Friday, September 9, 2011

Europeans rush for the exits

The panic in Europe is palpable, and can be seen in these charts:


2-yr eurozone swap spreads have soared to almost 100 bps, nearly as high as they were at the peak of the 2008 global financial panic. U.S. swap spreads are rising in sympathy, or simply out of fear that the Eurozone mess could end up infecting U.S. markets. Spreads here are still pretty close to what would be considered normal, however.


The focal point of the panic is Greece. 2-yr Greek government yields are going vertical, as Greek government debt now sells for about 45 cents on the dollar. This implies the near-certainty of a substantial default or restructuring of Greek debt, which totals some $450 billion. This will be the biggest default/restructuring in history. Greece is being effectively shut out of the capital markets, and the Greek populace apparently could care less, preferring instead to protest even the mention of austerity measures. Something very big will have to happen to prevent this default, and it's nowhere to be seen right now.


The euro has finally slumped against the dollar, falling over 5% since August 29th, and the dollar is up almost 5% against a basket of major currencies. The dollar is now the only cheap safe haven left, since the yen and swiss franc both reached highs that were seen as untenable. The news out of the ECB today is that tightenings are off the table and an easing of policy is on the way. This is facilitating the decline of the euro and will ameliorate the pain of defaults, although it's likely to come at the cost of higher inflation down the road. Regardless, what we are seeing here is just the eventual fallout of bloated governments in Europe that have borrowed too much money and squandered it. The money was squandered—and effectively lost—long ago (see my thoughts on what really happens in a default here), and now it's a game of musical chairs to see who will be left holding the bag when the music stops as it will have to sooner or later.


The Euro Stoxx 50 index  is down by about one-third from its recent highs, and is only 17% above its March 2009 lows. Very bad news is being priced in, as the market braces for a nasty recession.


The Euro Stoxx Banks index has essentially given up all its gains since the March 2009 lows. Prices now reflect a decline of over 80% from pre-recession highs. This is a catastrophe, much worse than the 68% decline in U.S. bank stocks over the same period. The banks have paid a huge price for their mistaken belief that sovereign debt was a bullet-proof investment. The only question now is whether their capital will be wiped out and they will cease to exist. But as far as the market is concerned, we are very close to seeing that happen. Will this be the end of the world as we know it? I doubt it. Things were even worse about three years ago, yet the world has managed a decent recovery to date.

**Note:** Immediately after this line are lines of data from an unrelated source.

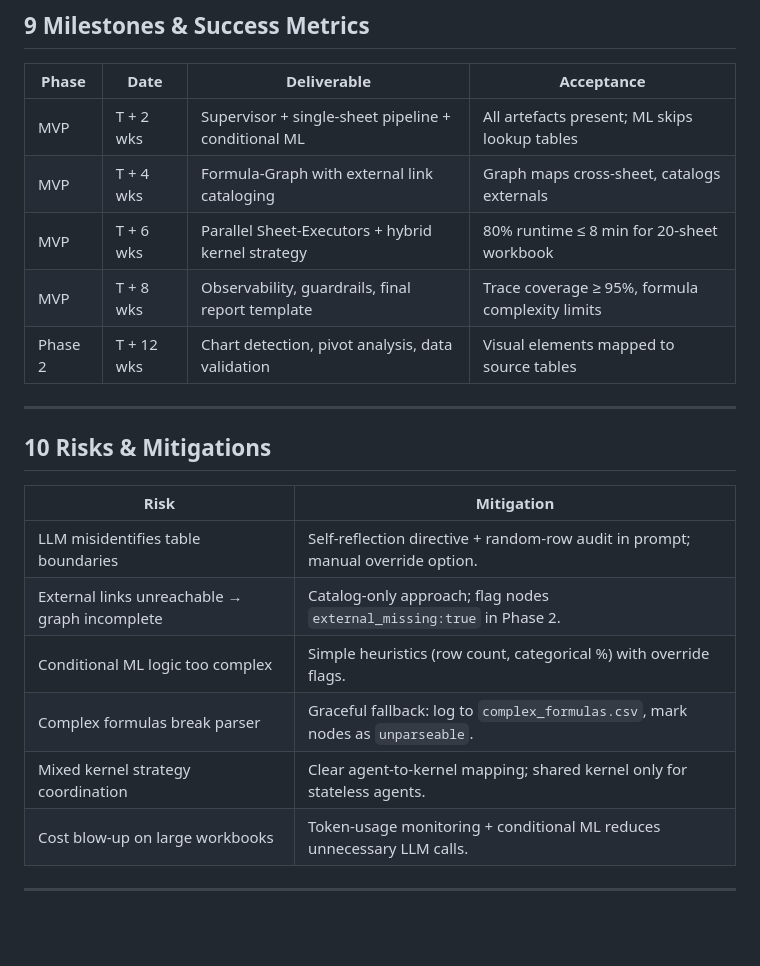
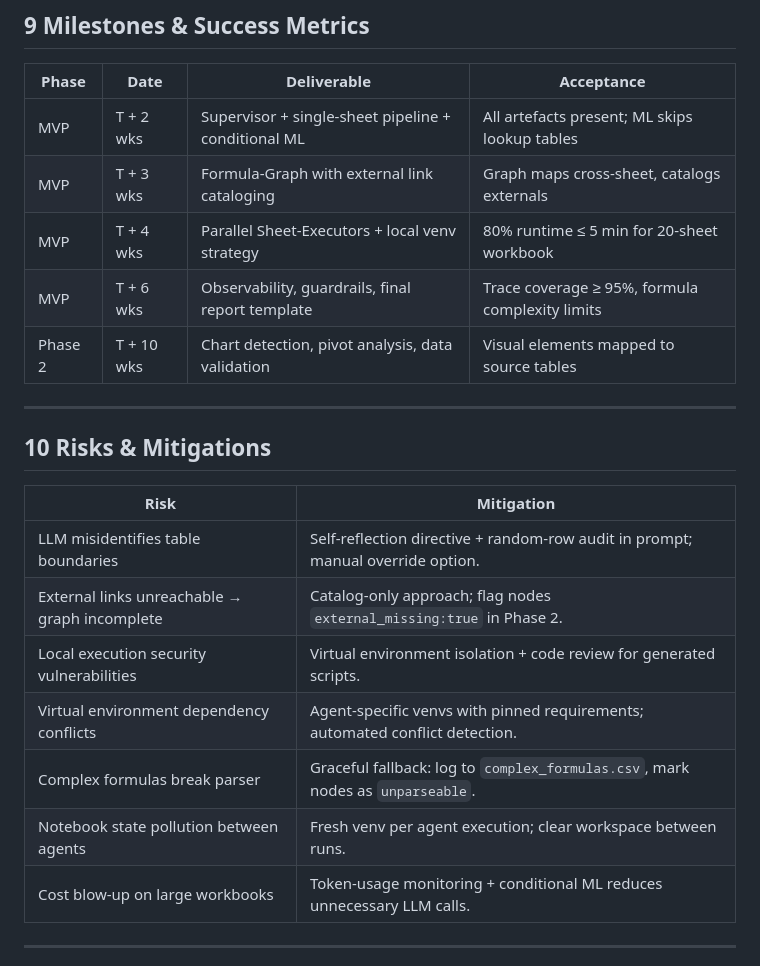
Before and after one commit to cheickmec/spreadsheet-analyzer, a Markdown page: docs/design/spreadsheet-analysis-deep-agent.md, the part around one of its changes. Rendered like a GitHub page; blank space fills up the shorter version.

```diff
--- a/docs/design/spreadsheet-analysis-deep-agent.md
+++ b/docs/design/spreadsheet-analysis-deep-agent.md
@@ -156,10 +164,10 @@ ______________________________________________________________________
 | Phase   | Date       | Deliverable                                         | Acceptance                                      |
 | ------- | ---------- | --------------------------------------------------- | ----------------------------------------------- |
 | MVP     | T + 2 wks  | Supervisor + single-sheet pipeline + conditional ML | All artefacts present; ML skips lookup tables   |
-| MVP     | T + 4 wks  | Formula-Graph with external link cataloging         | Graph maps cross-sheet, catalogs externals      |
-| MVP     | T + 6 wks  | Parallel Sheet-Executors + hybrid kernel strategy   | 80% runtime ≤ 8 min for 20-sheet workbook       |
-| MVP     | T + 8 wks  | Observability, guardrails, final report template    | Trace coverage ≥ 95%, formula complexity limits |
-| Phase 2 | T + 12 wks | Chart detection, pivot analysis, data validation    | Visual elements mapped to source tables         |
+| MVP     | T + 3 wks  | Formula-Graph with external link cataloging         | Graph maps cross-sheet, catalogs externals      |
+| MVP     | T + 4 wks  | Parallel Sheet-Executors + local venv strategy      | 80% runtime ≤ 5 min for 20-sheet workbook       |
+| MVP     | T + 6 wks  | Observability, guardrails, final report template    | Trace coverage ≥ 95%, formula complexity limits |
+| Phase 2 | T + 10 wks | Chart detection, pivot analysis, data validation    | Visual elements mapped to source tables         |
 
 ______________________________________________________________________
 
@@ -169,9 +177,10 @@ ______________________________________________________________________
 | --------------------------------------------- | ------------------------------------------------------------------------------- |
 | LLM misidentifies table boundaries            | Self-reflection directive + random-row audit in prompt; manual override option. |
 | External links unreachable → graph incomplete | Catalog-only approach; flag nodes `external_missing:true` in Phase 2.           |
-| Conditional ML logic too complex              | Simple heuristics (row count, categorical %) with override flags.               |
+| Local execution security vulnerabilities      | Virtual environment isolation + code review for generated scripts.              |
+| Virtual environment dependency conflicts      | Agent-specific venvs with pinned requirements; automated conflict detection.    |
 | Complex formulas break parser                 | Graceful fallback: log to `complex_formulas.csv`, mark nodes as `unparseable`.  |
-| Mixed kernel strategy coordination            | Clear agent-to-kernel mapping; shared kernel only for stateless agents.         |
+| Notebook state pollution between agents       | Fresh venv per agent execution; clear workspace between runs.                   |
 | Cost blow-up on large workbooks               | Token-usage monitoring + conditional ML reduces unnecessary LLM calls.          |
 
 ______________________________________________________________________
```
Also changed, not shown: other parts of docs/design/spreadsheet-analysis-deep-agent.md (+19 -11 lines).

One very important thing to keep in mind: many trillions of market cap have been wiped out in the past few months, much more than the value of PIIGS debt that could be defaulted on in a worst-case scenario. As far as the market is concerned, the worst-case PIIGS scenario has already happened. Yet life goes on. There are no mass closings of factories in Europe, no mass firings, the wheels of commerce continue to turn, the traffic continues to jam around rush hour.

6 comments:

Pragmatic Investor said...

Funny I thought you said the damage for a Greek default has been done and priced in. The market doesn't seem to agree.

Dr William J McKibbin said...

Greece, followed by Portugal, Spain, Italy, California, New York, and Rhode Island...

Christian S. Herzeca, Esq. said...

OT, today's selling is at least partly attributable to trimming before a 9/11 weekend anniversary in which a credible al-quaeda threat has been discovered. if all is clear monday, the market will likely be biased up, subject of course to the screw ups from europe

Scott Grannis said...

Christian: good point

Benjamin said...

The market may be reacting to uncertainly caused by large private-equity funds such as Long-Term Capital Management.

Who knows who has leveraged 100-to-1, what young traders sitting by a computer screen has placed centi-billion bets--that he cannot back up?

I hate to say regulation--but if an AIG or Long-Term Capital Management can melt down at any time.....

William said...

Watching the ups and downs of markets the past few years is like watching some alternative economic system on adrenaline played out on a computer screen. The movements in the equity and bond markets are so exaggerated, so amplified compared to the reality of the situations.

Too many computer algorithms, too many obscure derivatives interacting at the speed of light.